A shingle river bed near the coast. I suspect the thistles in the foreground had been sprayed


This was a road I had not previously travelled so there were many new views to take in. Not very far from the coast, this view back the way we had come gave a good sense of a wide valley with a broad bed of river shingle. This would be impressive with the river in flood, but at present there is the merest dribble.

Near White Rock
There’s always room for a few more curves as we make our way to the coast.


From the same ridge, and looking in the other direction towards the coast, there was a nice view of the road winding its way down to sea level.

White Rock
White Rock … a limestone outcrop


and then there is White Rock itself. To quote a report from Boffa Miskell Ltd (2101) “The rocky shore platform and formations at Te Kaukau Point are uplifted layered limestone, sandstone and mudstone sediments. The White Rock Reef is the exposed end of a tilted limestone sheet that extends about 700m offshore.

The Opua ran aground on October 2, 1926 and is now rapidly disappearing. This is her stem


After we had taken our fill of pictures around White Rock, we meandered collectively back towards the Gladstone Country Inn where we were booked for dinner. Since I was a passenger in somebody else’s vehicle, I was happy that we had time to go to Tora, a little further up the coast. I had visited Tora before, and was quite surprised at how suddenly, the wreck of the steamship Opua had deteriorated. After being part of the landscape for about eighty years, the old ship seems to be yielding to wind and waves, and the only significant remnants above the water are her stem and the boiler.


Looking North up the coast, I was reminded of how beautiful the area is. And apart form the dinner, that was the day.
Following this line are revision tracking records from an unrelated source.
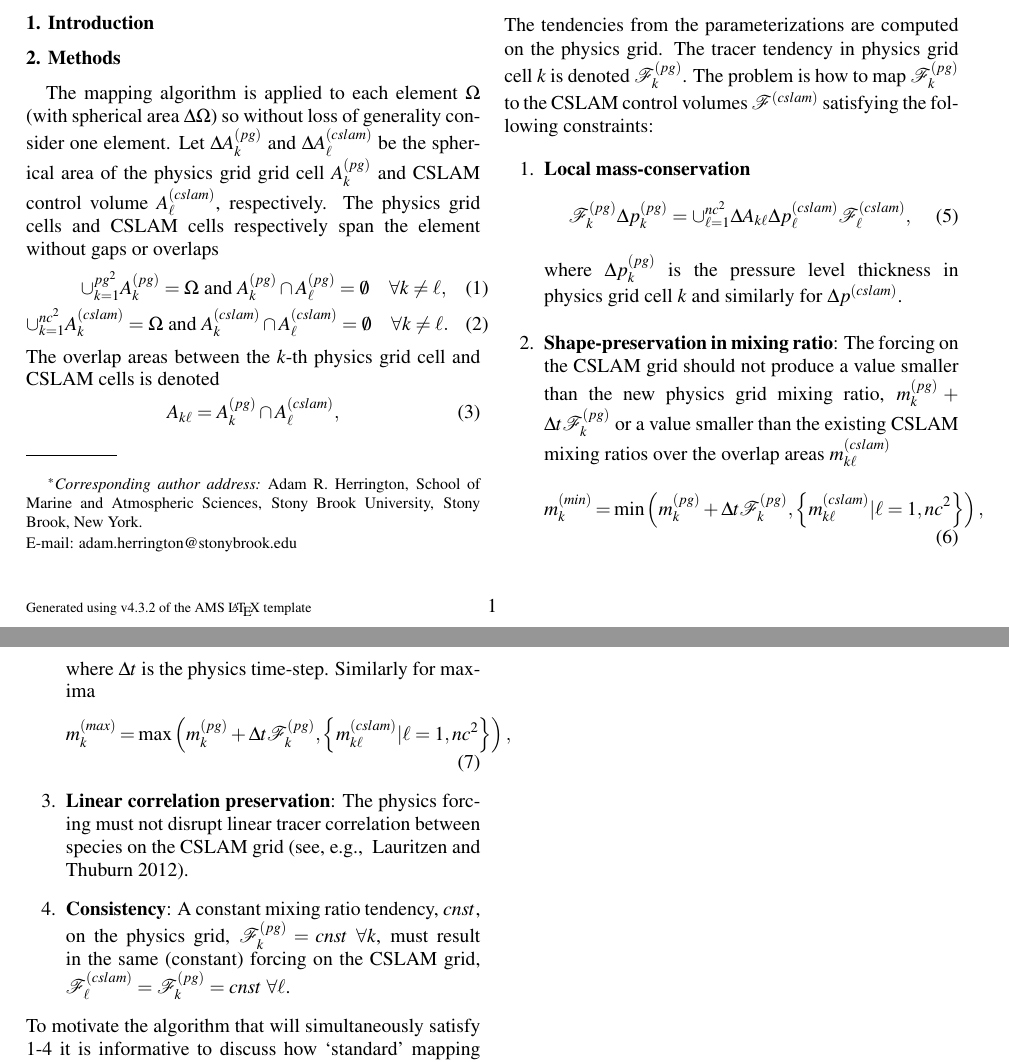
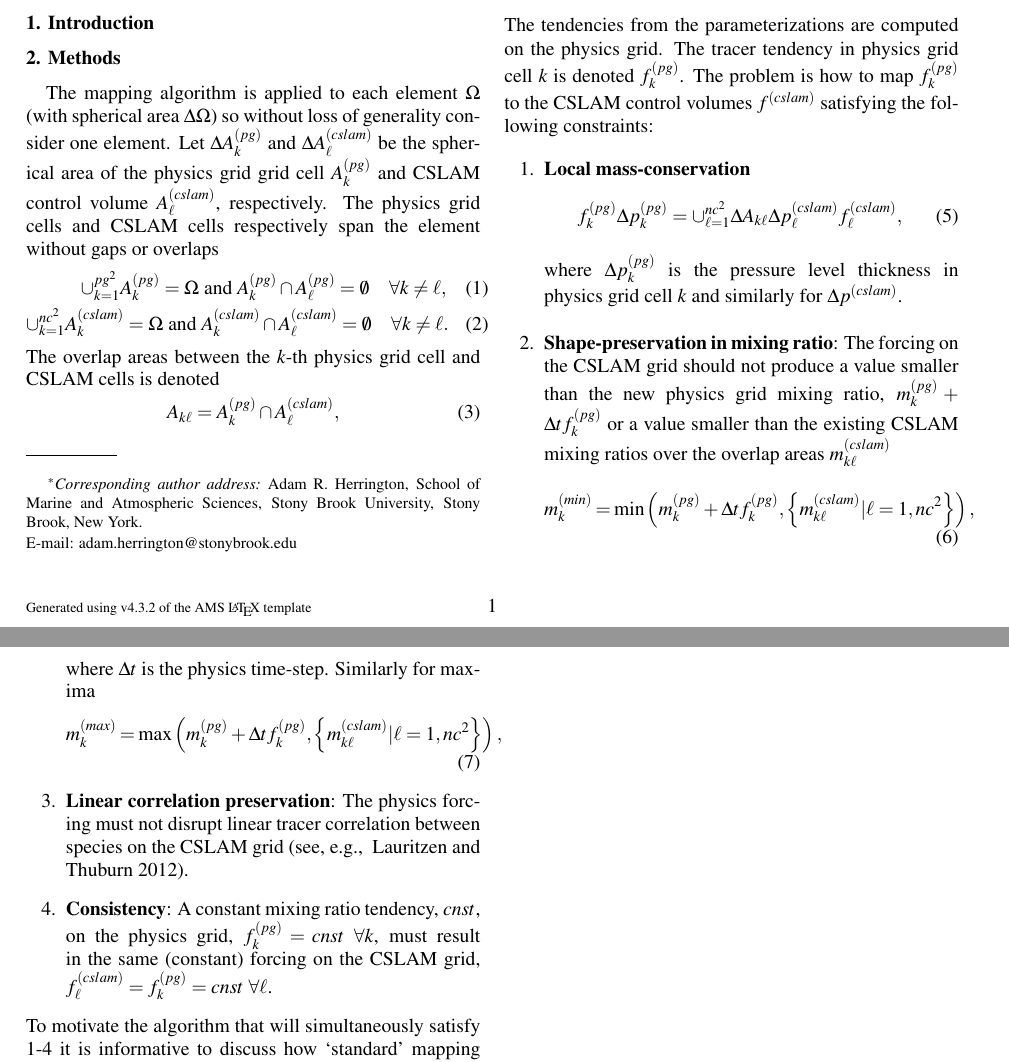
Before and after one commit to adamrher/2017-physres, a LaTeX document (physres.tex, which reads mapping.tex): two parts of pages 1 and 2 of 2, joined at a grey line, cut so that both start at the same text. Compiled offline with pdfLaTeX.

Commit message:
changed phys tendency symbol

```diff
--- a/mapping.tex
+++ b/mapping.tex
@@ -11,23 +11,23 @@ so that
 \begin{equation}
 A^{(pg)}_k=\cup_{l=1}^{nc^2}A_{k\ell}.
 \end{equation}
-The tendencies from the parameterizations are computed on the physics grid. The tracer tendency in physics grid cell $k$ is denoted $\mathcal F_k^{(pg)}$. The problem is how to map $\mathcal F_k^{(pg)}$ to the CSLAM control volumes $\mathcal F^{(cslam)}$ satisfying the following constraints:
+The tendencies from the parameterizations are computed on the physics grid. The tracer tendency in physics grid cell $k$ is denoted $f_k^{(pg)}$. The problem is how to map $f_k^{(pg)}$ to the CSLAM control volumes $f^{(cslam)}$ satisfying the following constraints:
 \begin{enumerate}
 \item {\bf{Local mass-conservation}}
 \begin{equation}
-\mathcal F_k^{(pg)}\Delta p^{(pg)}_k=\cup_{\ell=1}^{nc^2}\Delta A_{k\ell}\Delta p^{(cslam)}_\ell \mathcal F^{(cslam)}_\ell,
+f_k^{(pg)}\Delta p^{(pg)}_k=\cup_{\ell=1}^{nc^2}\Delta A_{k\ell}\Delta p^{(cslam)}_\ell f^{(cslam)}_\ell,
 \end{equation}
 where $\Delta p^{(pg)}_k$ is the pressure level thickness in physics grid cell $k$ and similarly for $\Delta p^{(cslam)}$.
-\item {\bf{Shape-preservation in mixing ratio}}: The forcing on the CSLAM grid should not produce a value smaller than the new physics grid mixing ratio, $m^{(pg)}_k+\Delta t\mathcal F_k^{(pg)}$ or a value smaller than the existing CSLAM mixing ratios over the overlap areas $m^{(cslam)}_{k\ell}$
+\item {\bf{Shape-preservation in mixing ratio}}: The forcing on the CSLAM grid should not produce a value smaller than the new physics grid mixing ratio, $m^{(pg)}_k+\Delta tf_k^{(pg)}$ or a value smaller than the existing CSLAM mixing ratios over the overlap areas $m^{(cslam)}_{k\ell}$
 \begin{equation}
-m_k^{(min)}=\min \left( m^{(pg)}_k+\Delta t \mathcal F_k^{(pg)},\left\{ m^{(cslam)}_{k\ell} |\ell=1,nc^2\right\} \right),
+m_k^{(min)}=\min \left( m^{(pg)}_k+\Delta t f_k^{(pg)},\left\{ m^{(cslam)}_{k\ell} |\ell=1,nc^2\right\} \right),
 \end{equation}
 where $\Delta t$ is the physics time-step. Similarly for maxima
 \begin{equation}
-m_k^{(max)}=\max \left( m^{(pg)}_k+\Delta t \mathcal F_k^{(pg)},\left\{ m^{(cslam)}_{k\ell} |\ell=1,nc^2\right\} \right),
+m_k^{(max)}=\max \left( m^{(pg)}_k+\Delta t f_k^{(pg)},\left\{ m^{(cslam)}_{k\ell} |\ell=1,nc^2\right\} \right),
 \end{equation}
 \item {\bf{Linear correlation preservation}}: The physics forcing must not disrupt linear tracer correlation between species on the CSLAM grid \citep[see, e.g., ][]{LT2011QJR}.
-\item {\bf{Consistency}}: A constant mixing ratio tendency, $cnst$, on the physics grid, $\mathcal F_k^{(pg)}=cnst$ $\forall k$, must result in the same (constant) forcing on the CSLAM grid, $\mathcal F_\ell^{(cslam)}=\mathcal F_k^{(pg)}=cnst$ $\forall \ell$.
+\item {\bf{Consistency}}: A constant mixing ratio tendency, $cnst$, on the physics grid, $f_k^{(pg)}=cnst$ $\forall k$, must result in the same (constant) forcing on the CSLAM grid, $f_\ell^{(cslam)}=f_k^{(pg)}=cnst$ $\forall \ell$.
 \end{enumerate}
 To motivate the algorithm that will simultaneously satisfy 1-4 it is informative to discuss how `standard' mapping algorithms will violate one or more of the constraints.
 \begin{itemize}
```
I enjoyed the company of my fellow photographers and had a lot of fun with them, but I remain convinced that photography is a solitary art form.

That’s all for now.

*Wairarapa Landscape 2010 by Boffa Miskell Ltd